GOP needs a better response to Obama’s oil tax proposal
By D.R. Tucker
In a March 1998 speech at a Republican fundraiser in New Hampshire, former Congressman and Vice Presidential candidate the late Jack Kemp declared, “It isn’t enough to be against [Democrats]…It is not enough that we tell people [the things] to which we are opposed. We have a moral, social, political responsibility to outline, particularly in the eyes of those young people, what we are for.”
Kemp passed away nearly a decade ago, but his good advice lives on — and this advice should be followed by those critical of President Obama’s proposal to levy a $10-per-barrel fee on oil, with the collected proceeds being used to modernize transportation and expand clean energy in the United States:
Think Progress reports that Obama’s proposal “would have to go through a Republican-controlled Congress hostile to the president’s energy and environmental initiatives. Sen. John Barrasso (R-WY) said ‘Congress should and will reject it,’ according to Politico transportation reporter Lauren Gardner…House Majority Whip Steve Scalise (R-LA) called the plan “Dead on Arrival.” House Speaker Paul Ryan (R-WI) said in a statement that the ‘[P]resident should be proposing policies to grow our economy instead of sacrificing it to appease progressive climate activists,’ and said it was an ‘election-year distraction’ that ‘this lame-duck president knows’ is ‘dead on arrival in Congress.’”
Let’s parse Speaker Ryan’s statement for a moment. He states that Obama “should be proposing policies to grow our economy,” implying that this proposal would not. He suggests that Obama is attempting to “appease progressive climate activists,” ignoring the abundant polling evidence that concern for the climate is profoundly bipartisan in nature. He calls the initiative an “election-year distraction,” though it’s not clear to whom. He also proclaims it “dead on arrival in Congress.” However, that raises the question: what is Congress’s alternative proposal to address the issues of transportation and clean energy? Ryan, after all, was a protege of Jack Kemp.
Ryan might want to consult with Rep. Carlos Curbelo (R-FL) about market-based alternatives to President Obama’s vision. Curbelo — who recently formed the bipartisan Climate Solutions Caucus with fellow Rep. Ted Deutch (D-FL) — has emerged as one of the GOP’s most powerful voices on climate and energy concerns. As Newsweek’s Nina Burleigh recently reported:

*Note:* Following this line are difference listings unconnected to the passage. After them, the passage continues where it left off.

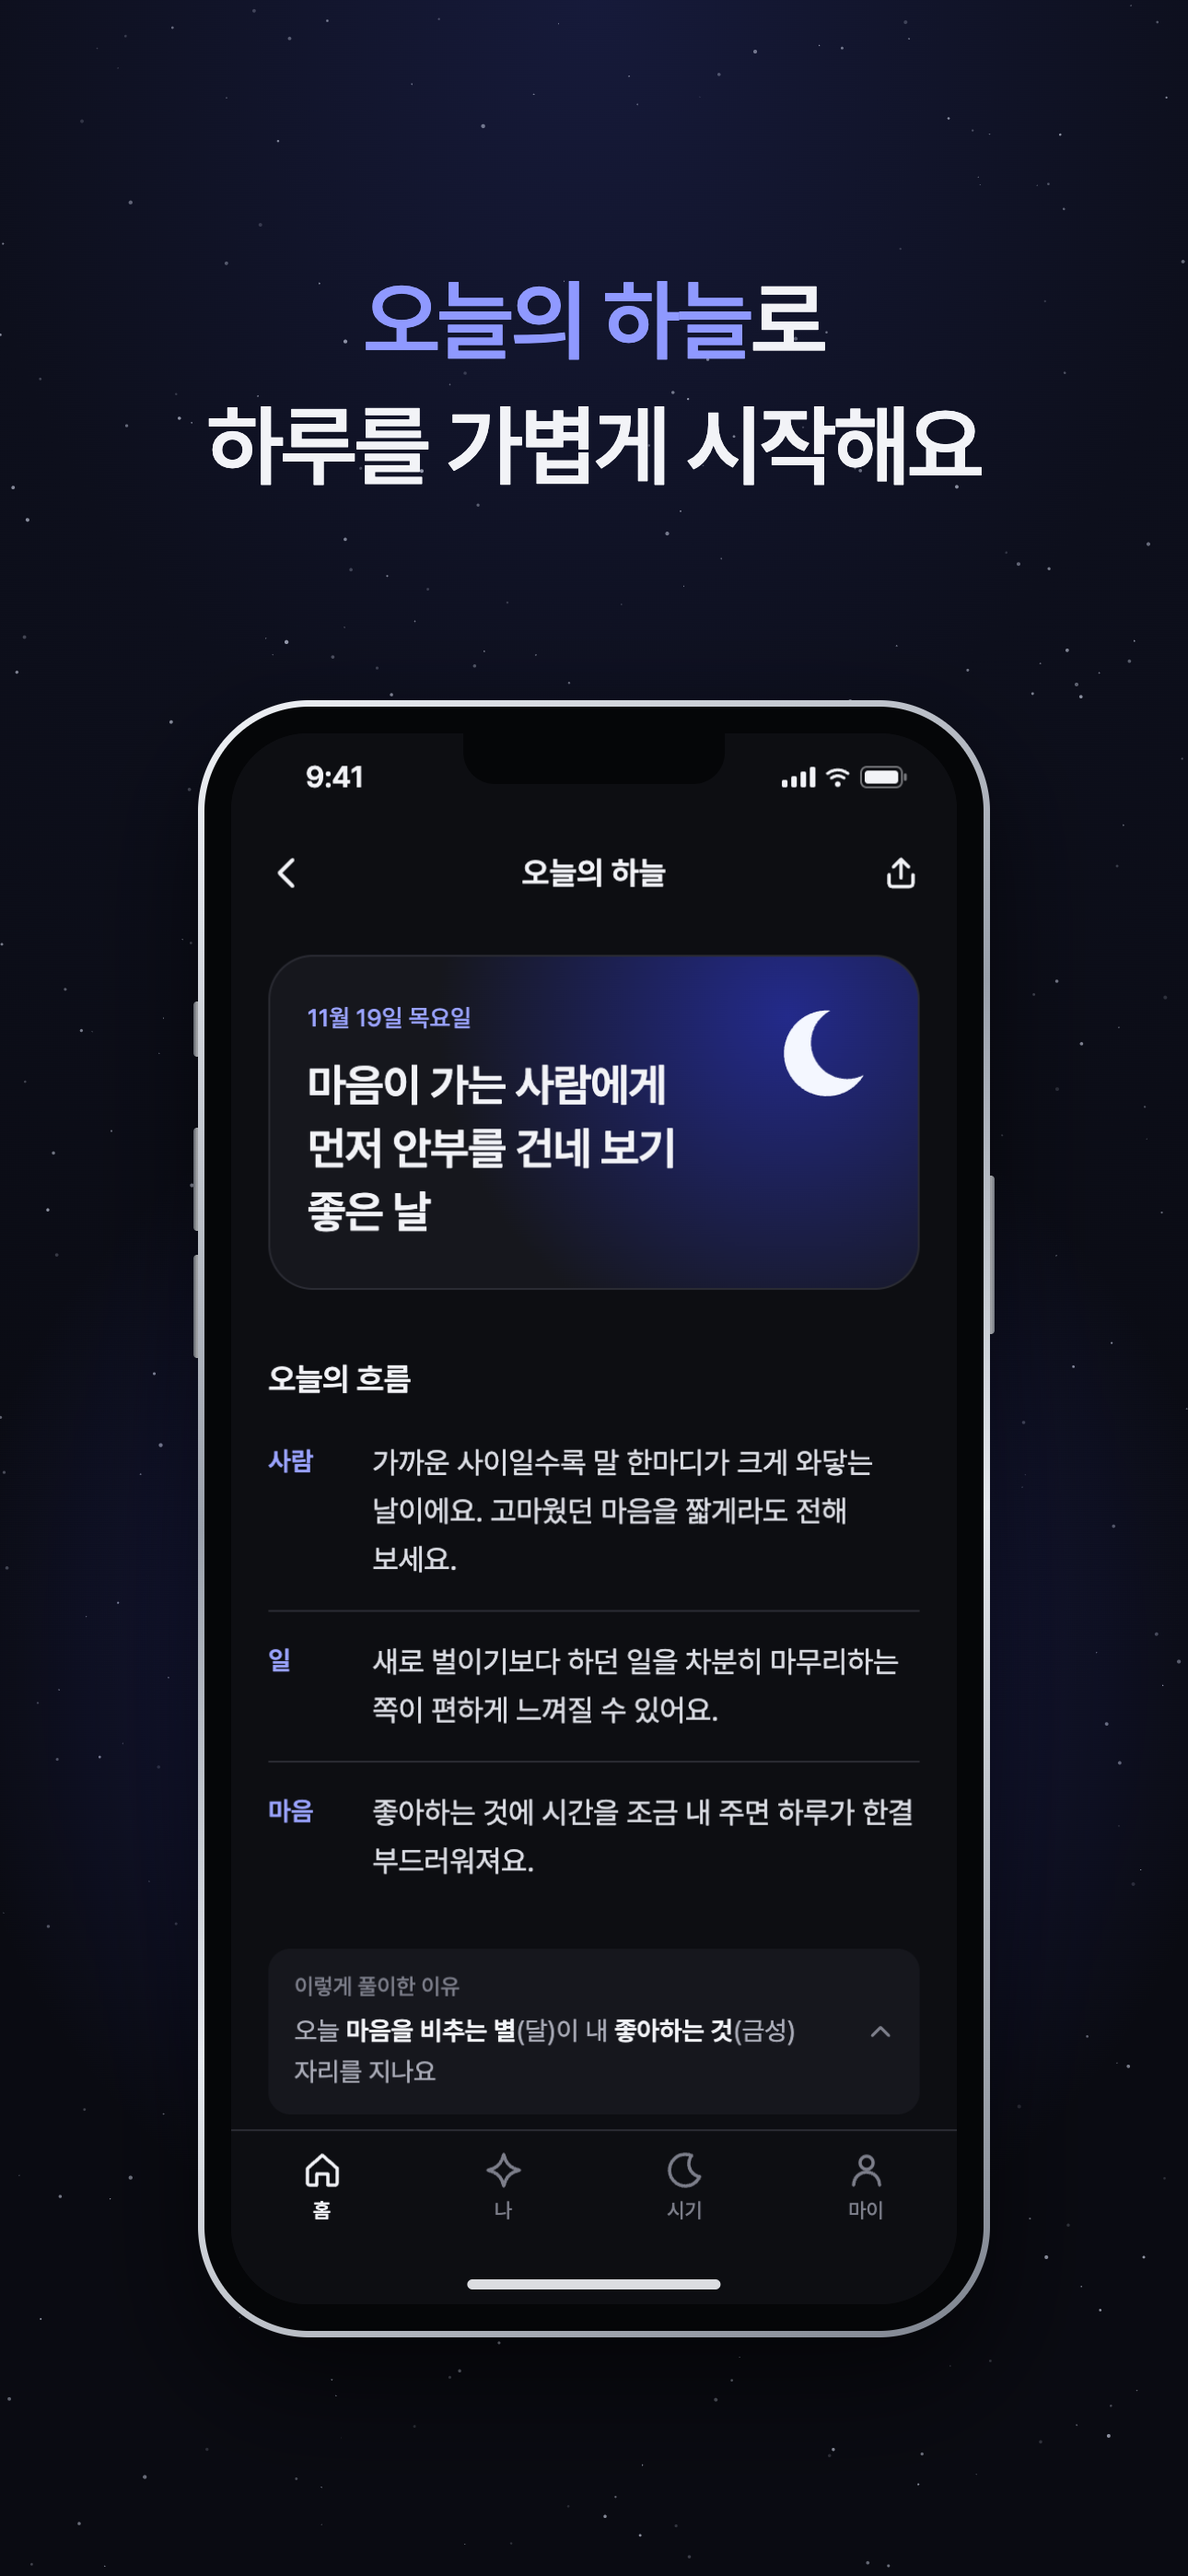
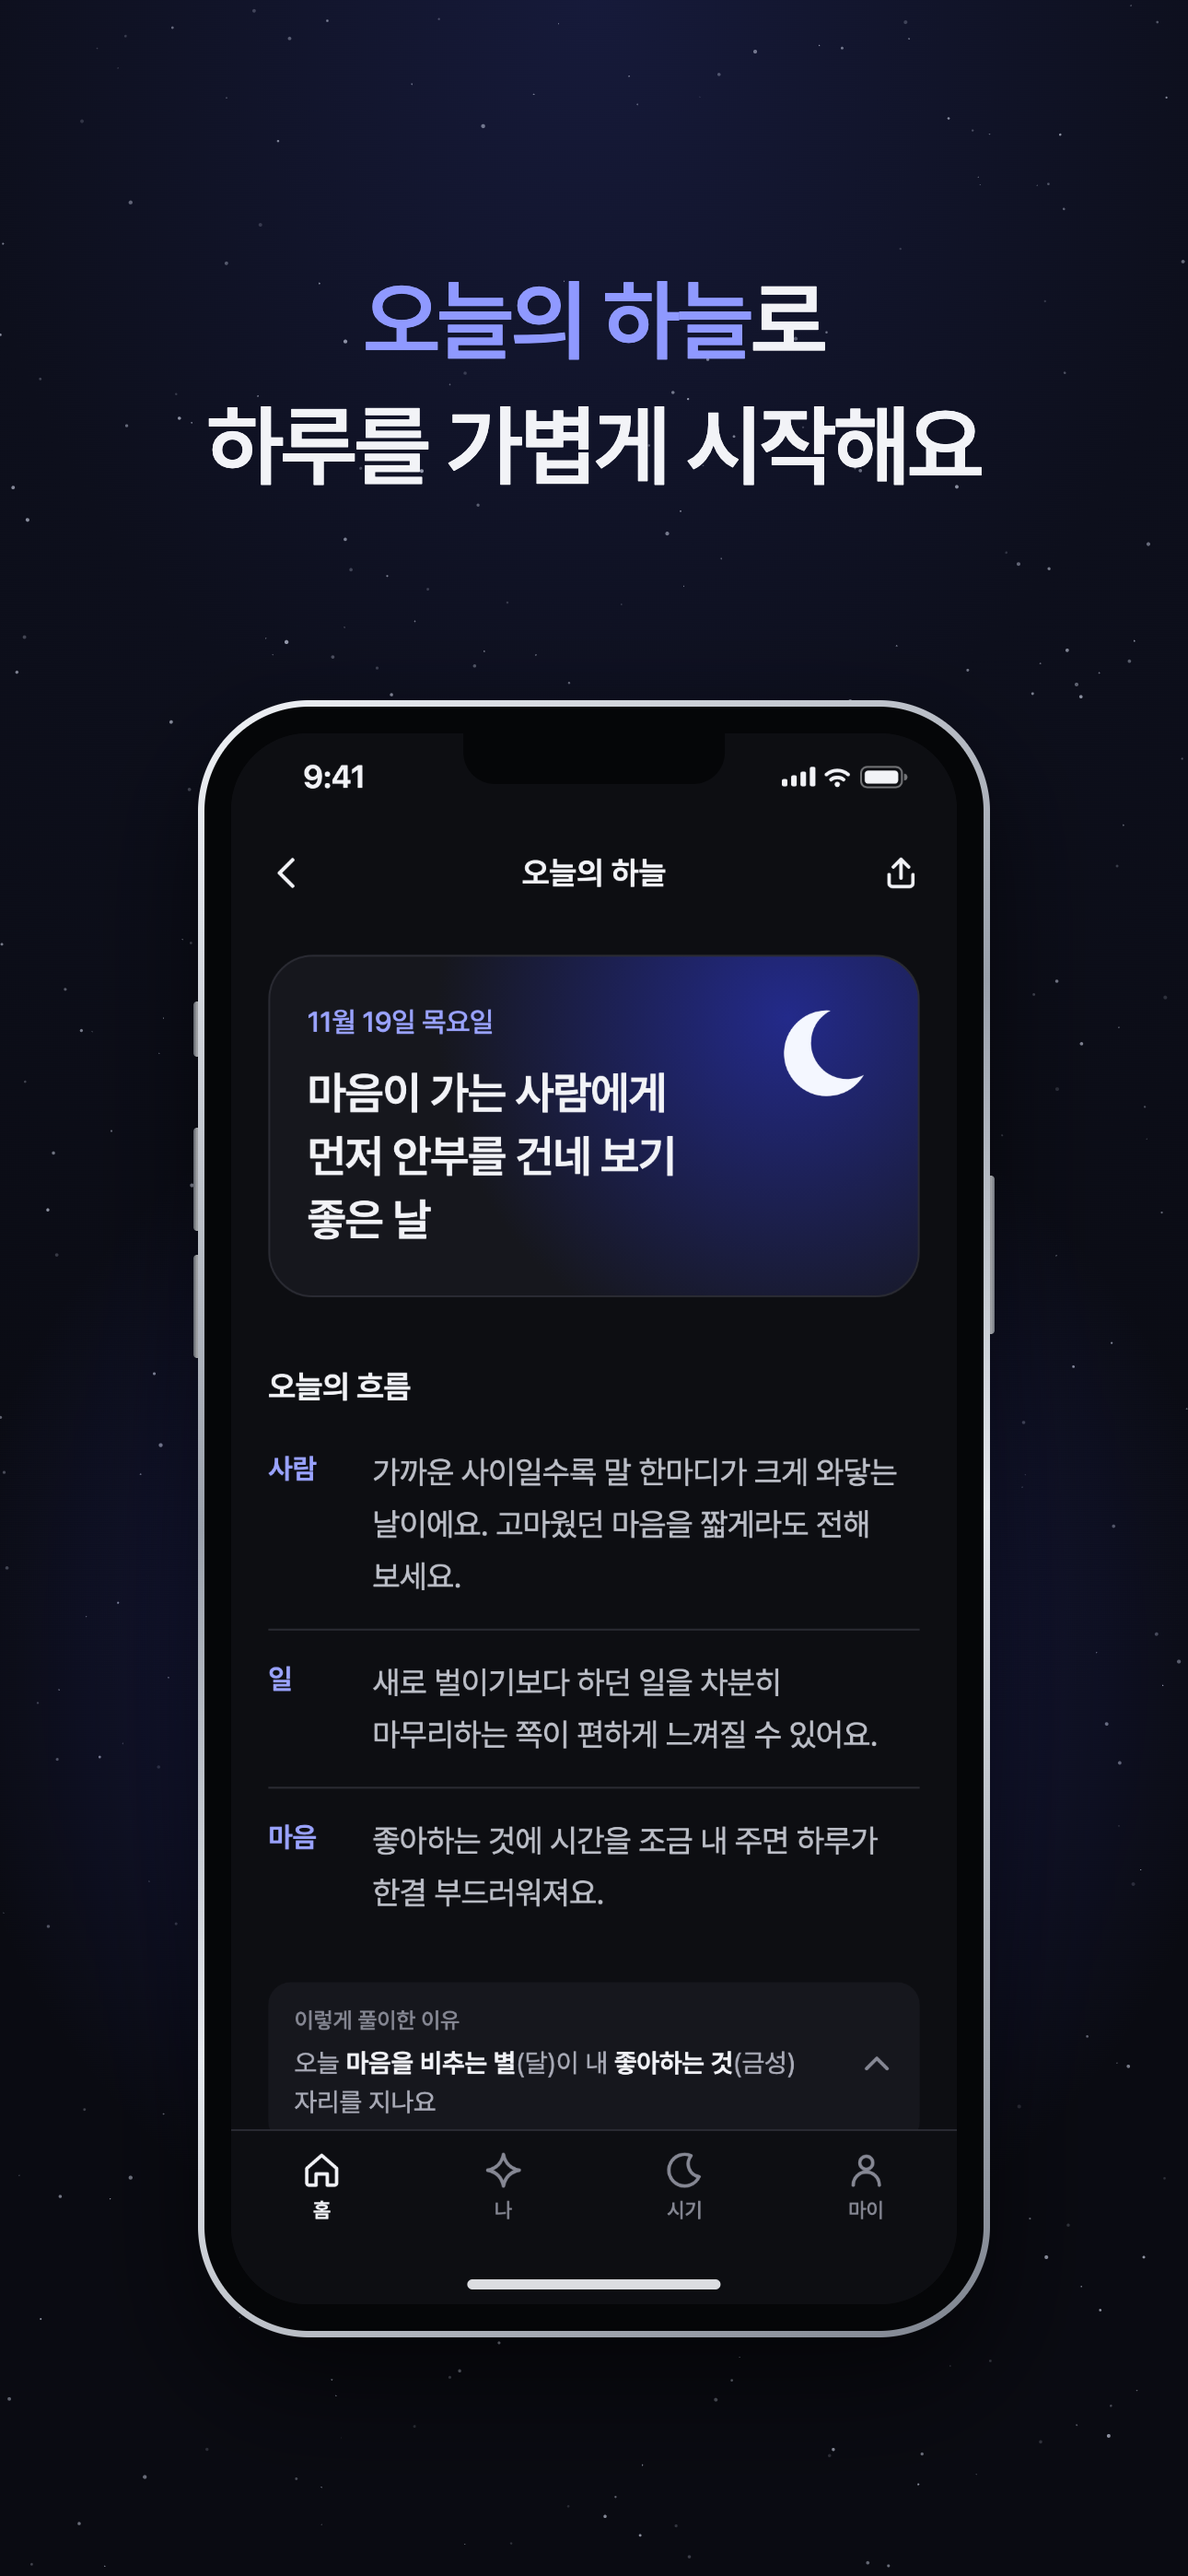
chore(store): 앱스토어 미리보기 03 · 04 · 05 · 07 을 새 디자인 화면으로 (#10)
* chore(store): 앱스토어 미리보기 03 홈 · 04 오늘의 하늘 · 05 나 · 07 내 하늘 지도를 새 디자인 화면으로 바꾼다

소유자 2026-11-26 "지금 바꿔줘". 앱을 다시 찍지 않고 디자인 원본(시안 HTML)에서 390×844 @3배로 그렸다.
- 03 홈: 홈 A안 "오늘을 크게"(결정 092, 시안 "홈 다시 기획" 보드 3) — 오늘의 하늘 큰 카드 · 오늘의 작은 실천 · 지금 나의 시기 한 줄(위쪽 844)
- 04 오늘의 하늘: 캔버스 11-4(글자 v2 — 읽는 글 17/28 · 본문 #BCBFC8)
- 05 나: 캔버스 12-8 성격 칩
- 07 내 하늘 지도: 캔버스 13(해를 고른 상태)
- 상태 막대 9:41 은 옛 그림과 같은 자리 · 모양(47pt), 아래 탭 넷
- 02 별명 공개 · 06 시기 · 08 공유는 지금 보드와 거의 같아(평균 화소 차 1 미만) 그대로 둔다. 01 브랜드도 그대로
- 문구(위 두 줄)는 그대로. 플레이(1080×1920)는 이번에 다시 찍지 않았다

* fix(store): 03 홈 오늘의 하늘 이름표 요일을 토요일로 고친다(2026-11-21 은 토요일)

* fix(store): 03 홈을 새 홈 보드로 다시 그린다(작은 실천 B안, 눈여겨볼 날 왼쪽 자르기)

- 오늘의 작은 실천: 번호 동그라미 32, 숫자 15 굵게, 이름표 아래 15, 줄 사이 14, 줄 최소 32(결정 095, 앱 #146)
- 이번 달 눈여겨볼 날: 칸 136, 왼쪽은 홈 여백에서 잘리고 오른쪽만 화면 끝까지(결정 094, 앱 #145)
- 원본: 시안 "홈 다시 기획" 안 A 보드(11월 21일 토요일)

* docs(store): 앱스토어 iPhone 필수 칸은 1179×2556 — 1290×2796 은 줄여서 올린다

---------

diff --git a/README.md b/README.md
@@ -29,8 +29,9 @@
 - `og/` 와 README 는 배포에 넣지 않는다(`.vercelignore`)
 
 ## 스토어 등록 이미지
-- `store/out/ios/01~08.png`(1290×2796, 앱스토어 아이폰 6.9형) · `store/out/play/01~08.png`(1080×1920, 플레이 휴대폰) · `store/out/play/feature.png`(1024×500, 플레이 대표 그래픽). 앱스토어 · 플레이스토어 앱 페이지의 "미리보기" 칸에 올린다. 아이패드는 앱이 지원하지 않아 없다
+- `store/out/ios/01~08.png`(1290×2796 원본 — **App Store Connect 에는 1179×2556 으로 줄여 올린다**, 아래) · `store/out/play/01~08.png`(1080×1920, 플레이 휴대폰) · `store/out/play/feature.png`(1024×500, 플레이 대표 그래픽). 앱스토어 · 플레이스토어 앱 페이지의 "미리보기" 칸에 올린다. 아이패드는 앱이 지원하지 않아 없다
 - 원본은 `store/shot.html`(sou.zip 스토어 이미지처럼: 위 두 줄 제목 + 실제 아이폰 모양 + 별 하늘. 1 장은 브랜드). 폰 화면은 `store/screens/*.png`(캔버스 앱 보드를 2배로 찍은 것)
+- **앱스토어 올리는 크기(2026-11 기준)**: App Store Connect 의 iPhone 필수 칸은 "Dynamic Island 지원 iPhone(중형 디스플레이)"이고 1179×2556 · 1206×2622 만 받는다. 1290×2796(옛 6.9형)은 "파일 크기가 유효하지 않습니다"로 거절된다(대형 칸은 선택이라 기본 화면에 없다). 찍은 뒤 `sips -z 2556 1179 -s format jpeg -s formatOptions 95 store/out/ios/0N.png --out 0N.jpg` 로 줄인다 — 비율이 거의 같아 잘리지 않는다. 올리기 전에 [스크린숏 규격](https://developer.apple.com/help/app-store-connect/reference/app-information/screenshot-specifications/)에서 필수 칸 크기를 다시 본다
 - 다시 찍기: 저장소 맨 위에서 `python3 -m http.server 47817` 을 띄우고 `"/Applications/Google Chrome.app/Contents/MacOS/Google Chrome" --headless=new --hide-scrollbars --window-size=1290,2796 --virtual-time-budget=6000 --screenshot="$PWD/store/out/ios/02.png" "http://127.0.0.1:47817/store/shot.html?s=ios&n=2"` (플레이는 `--window-size=1080,1920` · `s=play`, 대표 그래픽은 `--window-size=1024,500` · `s=feature`)
 - `store/` 는 배포에 넣지 않는다(`.vercelignore`)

“A freshman Republican from suburban Miami, Representative Carlos Curbelo, has taken a leadership role on Capitol Hill on climate change. Like [Senator Marco] Rubio, Curbelo is a young, second-generation Cuban-American. He says there’s a middle way between alarm and ignoring the problem…[Last year], Curbelo [authored] an op-ed for The Miami Herald headlined ‘Climate Change Cannot Be a Partisan Issue.’ He was the first House Republican co-sponsor of a resolution last year acknowledging that climate change is a problem that needs to be addressed. Representative Ileana Ros-Lehtinen, another Miami Republican, also signed on.”
In that op-ed, Rep. Curbelo observed, “Enacting policies that encourage the private sector to invest, not only in general infrastructure projects, but long-term visionary technologies, will lead to economic prosperity and environmental sustainability. Tax incentives for developing energy sources like solar, wind and hydropower are just one way of encouraging America’s innovators to develop advanced solutions. And this energy transition cannot exclude low-income Americans…I understand the reluctance that some of my Congressional colleagues and fellow Americans have about investing in renewable energy sources to address a problem whose impacts are not immediately noticeable. However, accelerating clean energy efforts in the present will minimize the risk of serious climate-change effects and overbearing regulations in the future.”
Curbelo is meeting the responsibility Kemp discussed eighteen years ago — the responsibility of Republicans to present alternative proposals, not merely criticize the proposals of Democrats. Let’s hope Kemp’s old ally teams up with Curbelo to make sure that the U.S. House takes needed measures to protect what Pope Francis calls our common home.
D.R. Tucker is a member of CCL’s Blog Team and a CCL volunteer in Boston.